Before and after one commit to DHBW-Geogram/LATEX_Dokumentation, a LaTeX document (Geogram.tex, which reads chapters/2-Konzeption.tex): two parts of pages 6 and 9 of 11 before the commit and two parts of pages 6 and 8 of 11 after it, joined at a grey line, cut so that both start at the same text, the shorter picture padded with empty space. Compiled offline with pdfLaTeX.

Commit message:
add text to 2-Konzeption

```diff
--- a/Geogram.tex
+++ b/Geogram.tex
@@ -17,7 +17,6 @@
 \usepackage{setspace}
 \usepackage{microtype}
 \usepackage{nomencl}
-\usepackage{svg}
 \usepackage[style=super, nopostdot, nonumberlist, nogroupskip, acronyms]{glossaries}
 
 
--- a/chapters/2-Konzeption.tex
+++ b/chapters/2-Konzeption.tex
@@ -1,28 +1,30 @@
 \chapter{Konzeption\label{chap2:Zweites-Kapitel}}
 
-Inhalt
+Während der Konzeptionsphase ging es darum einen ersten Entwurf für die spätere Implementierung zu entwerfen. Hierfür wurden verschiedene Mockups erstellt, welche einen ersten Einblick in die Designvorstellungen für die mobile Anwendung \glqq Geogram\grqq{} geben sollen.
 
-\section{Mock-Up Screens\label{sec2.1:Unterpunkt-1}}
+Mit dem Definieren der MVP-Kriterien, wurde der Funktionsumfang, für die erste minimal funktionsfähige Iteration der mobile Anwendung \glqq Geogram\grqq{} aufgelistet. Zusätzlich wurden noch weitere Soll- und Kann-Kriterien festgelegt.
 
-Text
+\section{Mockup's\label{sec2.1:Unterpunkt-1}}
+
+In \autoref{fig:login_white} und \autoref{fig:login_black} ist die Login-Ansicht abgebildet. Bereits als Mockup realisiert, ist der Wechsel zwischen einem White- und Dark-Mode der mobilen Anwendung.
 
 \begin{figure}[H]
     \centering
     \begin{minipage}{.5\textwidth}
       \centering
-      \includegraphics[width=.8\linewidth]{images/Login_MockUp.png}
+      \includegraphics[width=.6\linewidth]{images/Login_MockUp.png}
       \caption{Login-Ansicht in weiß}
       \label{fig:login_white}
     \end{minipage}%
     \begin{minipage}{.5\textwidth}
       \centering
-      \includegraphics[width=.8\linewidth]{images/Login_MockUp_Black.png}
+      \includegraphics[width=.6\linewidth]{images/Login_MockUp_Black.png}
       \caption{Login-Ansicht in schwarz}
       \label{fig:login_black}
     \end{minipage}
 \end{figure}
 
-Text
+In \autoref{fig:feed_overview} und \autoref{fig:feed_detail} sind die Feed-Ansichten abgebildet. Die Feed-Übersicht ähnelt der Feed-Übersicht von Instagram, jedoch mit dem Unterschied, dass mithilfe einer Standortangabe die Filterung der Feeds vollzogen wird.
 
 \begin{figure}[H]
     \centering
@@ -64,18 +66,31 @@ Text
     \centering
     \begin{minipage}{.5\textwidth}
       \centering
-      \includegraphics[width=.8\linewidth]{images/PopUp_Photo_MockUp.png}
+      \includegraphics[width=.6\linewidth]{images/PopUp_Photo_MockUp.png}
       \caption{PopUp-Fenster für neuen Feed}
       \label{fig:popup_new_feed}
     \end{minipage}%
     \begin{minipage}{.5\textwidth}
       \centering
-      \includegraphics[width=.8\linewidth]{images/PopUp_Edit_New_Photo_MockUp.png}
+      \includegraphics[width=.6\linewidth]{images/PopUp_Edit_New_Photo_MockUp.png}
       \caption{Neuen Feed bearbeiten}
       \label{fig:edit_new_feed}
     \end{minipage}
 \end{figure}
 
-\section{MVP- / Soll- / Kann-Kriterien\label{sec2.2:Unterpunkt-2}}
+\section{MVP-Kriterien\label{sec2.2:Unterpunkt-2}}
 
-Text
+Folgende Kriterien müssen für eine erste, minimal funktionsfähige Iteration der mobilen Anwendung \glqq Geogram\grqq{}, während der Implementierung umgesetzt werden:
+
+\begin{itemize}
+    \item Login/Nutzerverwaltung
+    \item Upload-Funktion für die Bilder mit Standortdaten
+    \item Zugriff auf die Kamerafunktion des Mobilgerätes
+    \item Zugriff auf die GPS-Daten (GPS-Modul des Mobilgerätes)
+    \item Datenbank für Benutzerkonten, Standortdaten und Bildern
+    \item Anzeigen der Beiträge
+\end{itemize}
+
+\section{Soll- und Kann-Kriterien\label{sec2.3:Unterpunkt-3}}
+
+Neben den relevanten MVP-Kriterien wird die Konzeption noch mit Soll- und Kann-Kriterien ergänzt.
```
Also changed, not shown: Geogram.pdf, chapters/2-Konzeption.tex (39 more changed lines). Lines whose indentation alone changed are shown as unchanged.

####################

Goal of the exercise
This exercise calls for the entries to be restated exactly.

Reply
Before and after one commit to DHBW-Geogram/LATEX_Dokumentation, a LaTeX document (Geogram.tex, which reads chapters/2-Konzeption.tex): two parts of pages 6 and 9 of 11 before the commit and two parts of pages 6 and 8 of 11 after it, joined at a grey line, cut so that both start at the same text, the shorter picture padded with empty space. Compiled offline with pdfLaTeX.

Commit message:
add text to 2-Konzeption

```diff
--- a/Geogram.tex
+++ b/Geogram.tex
@@ -17,7 +17,6 @@
 \usepackage{setspace}
 \usepackage{microtype}
 \usepackage{nomencl}
-\usepackage{svg}
 \usepackage[style=super, nopostdot, nonumberlist, nogroupskip, acronyms]{glossaries}
 
 
--- a/chapters/2-Konzeption.tex
+++ b/chapters/2-Konzeption.tex
@@ -1,28 +1,30 @@
 \chapter{Konzeption\label{chap2:Zweites-Kapitel}}
 
-Inhalt
+Während der Konzeptionsphase ging es darum einen ersten Entwurf für die spätere Implementierung zu entwerfen. Hierfür wurden verschiedene Mockups erstellt, welche einen ersten Einblick in die Designvorstellungen für die mobile Anwendung \glqq Geogram\grqq{} geben sollen.
 
-\section{Mock-Up Screens\label{sec2.1:Unterpunkt-1}}
+Mit dem Definieren der MVP-Kriterien, wurde der Funktionsumfang, für die erste minimal funktionsfähige Iteration der mobile Anwendung \glqq Geogram\grqq{} aufgelistet. Zusätzlich wurden noch weitere Soll- und Kann-Kriterien festgelegt.
 
-Text
+\section{Mockup's\label{sec2.1:Unterpunkt-1}}
+
+In \autoref{fig:login_white} und \autoref{fig:login_black} ist die Login-Ansicht abgebildet. Bereits als Mockup realisiert, ist der Wechsel zwischen einem White- und Dark-Mode der mobilen Anwendung.
 
 \begin{figure}[H]
     \centering
     \begin{minipage}{.5\textwidth}
       \centering
-      \includegraphics[width=.8\linewidth]{images/Login_MockUp.png}
+      \includegraphics[width=.6\linewidth]{images/Login_MockUp.png}
       \caption{Login-Ansicht in weiß}
       \label{fig:login_white}
     \end{minipage}%
     \begin{minipage}{.5\textwidth}
       \centering
-      \includegraphics[width=.8\linewidth]{images/Login_MockUp_Black.png}
+      \includegraphics[width=.6\linewidth]{images/Login_MockUp_Black.png}
       \caption{Login-Ansicht in schwarz}
       \label{fig:login_black}
     \end{minipage}
 \end{figure}
 
-Text
+In \autoref{fig:feed_overview} und \autoref{fig:feed_detail} sind die Feed-Ansichten abgebildet. Die Feed-Übersicht ähnelt der Feed-Übersicht von Instagram, jedoch mit dem Unterschied, dass mithilfe einer Standortangabe die Filterung der Feeds vollzogen wird.
 
 \begin{figure}[H]
     \centering
@@ -64,18 +66,31 @@ Text
     \centering
     \begin{minipage}{.5\textwidth}
       \centering
-      \includegraphics[width=.8\linewidth]{images/PopUp_Photo_MockUp.png}
+      \includegraphics[width=.6\linewidth]{images/PopUp_Photo_MockUp.png}
       \caption{PopUp-Fenster für neuen Feed}
       \label{fig:popup_new_feed}
     \end{minipage}%
     \begin{minipage}{.5\textwidth}
       \centering
-      \includegraphics[width=.8\linewidth]{images/PopUp_Edit_New_Photo_MockUp.png}
+      \includegraphics[width=.6\linewidth]{images/PopUp_Edit_New_Photo_MockUp.png}
       \caption{Neuen Feed bearbeiten}
       \label{fig:edit_new_feed}
     \end{minipage}
 \end{figure}
 
-\section{MVP- / Soll- / Kann-Kriterien\label{sec2.2:Unterpunkt-2}}
+\section{MVP-Kriterien\label{sec2.2:Unterpunkt-2}}
 
-Text
+Folgende Kriterien müssen für eine erste, minimal funktionsfähige Iteration der mobilen Anwendung \glqq Geogram\grqq{}, während der Implementierung umgesetzt werden:
+
+\begin{itemize}
+    \item Login/Nutzerverwaltung
+    \item Upload-Funktion für die Bilder mit Standortdaten
+    \item Zugriff auf die Kamerafunktion des Mobilgerätes
+    \item Zugriff auf die GPS-Daten (GPS-Modul des Mobilgerätes)
+    \item Datenbank für Benutzerkonten, Standortdaten und Bildern
+    \item Anzeigen der Beiträge
+\end{itemize}
+
+\section{Soll- und Kann-Kriterien\label{sec2.3:Unterpunkt-3}}
+
+Neben den relevanten MVP-Kriterien wird die Konzeption noch mit Soll- und Kann-Kriterien ergänzt.
```
Also changed, not shown: Geogram.pdf, chapters/2-Konzeption.tex (39 more changed lines). Lines whose indentation alone changed are shown as unchanged.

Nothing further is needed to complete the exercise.